Jump to content

In Flanders Fields


Recommended Posts

Hi Everyone!! :)

Many say that the Second World War officially began when Germany invaded Poland on September 1st, 1939. But the madness began well before then. Adolf Hitler became Germany's 'Chancellor' [leader] on January 30th, 1933. By the time the war ended - 6 years later [in 1945] 55,000,000 lives were lost.

Young men [for the most part] full of promise - filled with dreams - had their lives cut short all because of the insanity of man.

It is - in my humble opinion - not only shameful to forget the sacrifices made by those who came before us - but a disgrace. We must never forget what OTHERS have gone through [in ALL wars] in order to afford all of US the relatively peaceful existence we often take for granted.

November 11th is 'Remembrance Day' in Canada and 'Veterans Day' in the United States. [if this day is recognized in other countries - please let me know] All Canadians AND American's should make SURE that they pay their respects by BUYING and WEARING a poppy. November 11th was the day chosen to remember [although we should 'remember' EVERY day] because it was the END of the FIRST World War. [which ended on November 11th, 1918]

In Flanders Field

In Flanders fields the poppies blow

Between the crosses, row on row,

That mark our place; and in the sky

The larks, still bravely singing, fly

Scarce heard amid the guns below.

We are the Dead. Short days ago

We lived, felt dawn, saw sunset glow,

Loved, and were loved, and now we lie

In Flanders fields.

Take up our quarrel with the foe:

To you from failing hands we throw

The torch; be yours to hold it high.

If ye break faith with us who die

We shall not sleep, though poppies grow

In Flanders fields.

The Second World War


Veterans Affairs Canada


Veterans Day - United States


The history of the 'In Flanders Fields' poem


Be nice to the old folks. Be respectful. Be thankful. And always remember.

Craig!! :)

Link to comment
Share on other sites

The tradition of wearing poppies on what was formerly called Armistice Day in the U.S. seems to have mostly died out in the central U.S. I remember the tradition well during my childhood in the 1950's when many World War I veterans were alive and active in the small community where I grew up. Poppies were always sold (but mainly given away) by veterans groups on the streets on November 11th.

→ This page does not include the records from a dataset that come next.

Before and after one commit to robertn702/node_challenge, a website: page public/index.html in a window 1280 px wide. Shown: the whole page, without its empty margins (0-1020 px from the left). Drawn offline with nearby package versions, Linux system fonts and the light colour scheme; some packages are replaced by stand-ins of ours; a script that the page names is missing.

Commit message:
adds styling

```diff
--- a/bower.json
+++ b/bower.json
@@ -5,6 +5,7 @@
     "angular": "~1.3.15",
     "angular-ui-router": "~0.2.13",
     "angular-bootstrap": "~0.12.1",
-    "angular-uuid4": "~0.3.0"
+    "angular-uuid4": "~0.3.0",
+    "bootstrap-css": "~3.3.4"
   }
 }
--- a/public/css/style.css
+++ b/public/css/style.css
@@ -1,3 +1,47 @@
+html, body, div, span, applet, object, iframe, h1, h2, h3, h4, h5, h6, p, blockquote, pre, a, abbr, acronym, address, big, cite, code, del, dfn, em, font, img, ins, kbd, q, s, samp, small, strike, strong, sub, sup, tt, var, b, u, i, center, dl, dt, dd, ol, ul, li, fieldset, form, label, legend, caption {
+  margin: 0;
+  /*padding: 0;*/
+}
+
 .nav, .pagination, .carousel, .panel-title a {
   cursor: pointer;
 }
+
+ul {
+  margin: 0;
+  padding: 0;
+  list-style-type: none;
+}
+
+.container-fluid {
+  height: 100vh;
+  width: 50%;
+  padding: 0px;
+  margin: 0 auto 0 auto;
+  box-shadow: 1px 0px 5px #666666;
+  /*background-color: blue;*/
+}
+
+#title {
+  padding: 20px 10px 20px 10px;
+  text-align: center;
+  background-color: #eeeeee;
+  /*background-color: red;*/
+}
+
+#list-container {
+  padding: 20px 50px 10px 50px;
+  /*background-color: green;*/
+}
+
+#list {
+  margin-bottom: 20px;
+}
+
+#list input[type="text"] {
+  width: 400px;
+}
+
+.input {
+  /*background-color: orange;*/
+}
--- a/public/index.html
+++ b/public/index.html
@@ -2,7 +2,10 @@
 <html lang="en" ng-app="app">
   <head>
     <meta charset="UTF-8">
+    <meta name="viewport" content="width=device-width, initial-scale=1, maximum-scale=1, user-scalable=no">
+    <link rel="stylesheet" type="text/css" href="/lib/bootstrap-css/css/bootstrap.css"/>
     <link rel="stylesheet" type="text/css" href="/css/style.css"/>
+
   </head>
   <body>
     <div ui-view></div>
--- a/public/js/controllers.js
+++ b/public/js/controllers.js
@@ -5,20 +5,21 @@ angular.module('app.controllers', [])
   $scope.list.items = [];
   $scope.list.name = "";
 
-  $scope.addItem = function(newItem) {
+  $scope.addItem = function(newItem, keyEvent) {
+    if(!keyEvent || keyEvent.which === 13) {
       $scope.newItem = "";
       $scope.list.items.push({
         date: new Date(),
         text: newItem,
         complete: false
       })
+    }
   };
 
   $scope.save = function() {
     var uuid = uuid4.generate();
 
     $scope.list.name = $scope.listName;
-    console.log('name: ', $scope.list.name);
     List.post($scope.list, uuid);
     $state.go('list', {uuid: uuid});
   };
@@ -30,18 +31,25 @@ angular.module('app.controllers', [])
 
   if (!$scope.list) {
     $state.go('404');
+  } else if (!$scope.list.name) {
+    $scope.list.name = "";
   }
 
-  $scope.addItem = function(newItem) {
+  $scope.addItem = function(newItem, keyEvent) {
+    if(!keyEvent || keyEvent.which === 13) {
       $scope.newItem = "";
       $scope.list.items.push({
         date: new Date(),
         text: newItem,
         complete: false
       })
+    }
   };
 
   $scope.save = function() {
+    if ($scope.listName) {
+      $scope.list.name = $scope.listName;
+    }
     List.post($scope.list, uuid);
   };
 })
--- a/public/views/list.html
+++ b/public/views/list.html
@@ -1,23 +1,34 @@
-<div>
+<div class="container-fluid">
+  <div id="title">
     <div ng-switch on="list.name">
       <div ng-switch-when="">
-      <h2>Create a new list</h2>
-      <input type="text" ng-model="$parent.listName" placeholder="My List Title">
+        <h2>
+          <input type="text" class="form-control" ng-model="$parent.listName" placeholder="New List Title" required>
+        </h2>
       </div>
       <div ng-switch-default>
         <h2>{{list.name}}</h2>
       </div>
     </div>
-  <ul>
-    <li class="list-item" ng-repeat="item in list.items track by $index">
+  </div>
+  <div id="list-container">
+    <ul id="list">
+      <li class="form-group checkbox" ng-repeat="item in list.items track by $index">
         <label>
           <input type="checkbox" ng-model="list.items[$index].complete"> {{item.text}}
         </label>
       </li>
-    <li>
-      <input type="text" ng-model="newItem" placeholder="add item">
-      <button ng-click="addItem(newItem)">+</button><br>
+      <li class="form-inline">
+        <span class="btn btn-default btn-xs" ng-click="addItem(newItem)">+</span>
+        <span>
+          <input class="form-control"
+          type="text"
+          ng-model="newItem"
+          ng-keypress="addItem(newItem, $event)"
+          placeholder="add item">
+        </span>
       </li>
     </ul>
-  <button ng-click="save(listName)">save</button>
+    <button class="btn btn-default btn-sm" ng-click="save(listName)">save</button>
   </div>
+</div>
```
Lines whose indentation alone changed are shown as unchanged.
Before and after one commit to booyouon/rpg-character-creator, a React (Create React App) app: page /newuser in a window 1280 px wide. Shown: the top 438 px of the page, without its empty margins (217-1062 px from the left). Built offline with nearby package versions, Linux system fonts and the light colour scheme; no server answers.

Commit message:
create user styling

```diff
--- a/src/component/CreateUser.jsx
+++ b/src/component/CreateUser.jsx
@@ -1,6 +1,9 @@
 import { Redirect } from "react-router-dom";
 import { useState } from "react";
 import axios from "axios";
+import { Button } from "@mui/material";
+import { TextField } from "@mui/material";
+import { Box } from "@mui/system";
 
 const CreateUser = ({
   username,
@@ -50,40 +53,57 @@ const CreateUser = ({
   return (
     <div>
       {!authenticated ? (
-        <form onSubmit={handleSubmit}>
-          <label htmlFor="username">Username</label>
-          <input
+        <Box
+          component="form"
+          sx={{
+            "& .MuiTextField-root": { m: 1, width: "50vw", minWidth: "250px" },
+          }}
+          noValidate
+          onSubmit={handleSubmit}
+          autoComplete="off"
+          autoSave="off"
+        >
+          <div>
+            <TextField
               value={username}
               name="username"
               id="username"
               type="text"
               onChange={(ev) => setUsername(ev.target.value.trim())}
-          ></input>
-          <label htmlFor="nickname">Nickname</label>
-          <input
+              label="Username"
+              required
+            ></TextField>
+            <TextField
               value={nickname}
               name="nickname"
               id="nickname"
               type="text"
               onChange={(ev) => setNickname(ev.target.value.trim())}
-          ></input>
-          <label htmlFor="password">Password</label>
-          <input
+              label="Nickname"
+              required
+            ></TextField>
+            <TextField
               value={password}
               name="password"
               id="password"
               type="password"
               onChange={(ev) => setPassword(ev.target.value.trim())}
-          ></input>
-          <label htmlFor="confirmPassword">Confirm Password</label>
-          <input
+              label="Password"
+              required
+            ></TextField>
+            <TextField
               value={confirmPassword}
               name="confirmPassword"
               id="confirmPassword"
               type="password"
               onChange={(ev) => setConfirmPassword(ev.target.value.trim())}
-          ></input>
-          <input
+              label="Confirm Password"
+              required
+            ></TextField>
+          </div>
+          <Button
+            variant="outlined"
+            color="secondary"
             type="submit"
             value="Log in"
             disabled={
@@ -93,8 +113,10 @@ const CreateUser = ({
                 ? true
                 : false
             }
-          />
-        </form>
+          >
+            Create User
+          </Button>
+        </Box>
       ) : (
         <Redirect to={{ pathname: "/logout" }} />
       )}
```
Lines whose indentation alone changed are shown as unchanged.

It is always very nice to hear from our Canadian friends.


U.S. Army 1971-72

(family from Chatham Ontario)

Link to comment
Share on other sites

Join the conversation

You can post now and register later. If you have an account, sign in now to post with your account.

Reply to this topic...

×   Pasted as rich text.   Paste as plain text instead

  Only 75 emoji are allowed.

×   Your link has been automatically embedded.   Display as a link instead

×   Your previous content has been restored.   Clear editor

×   You cannot paste images directly. Upload or insert images from URL.

  • Create New...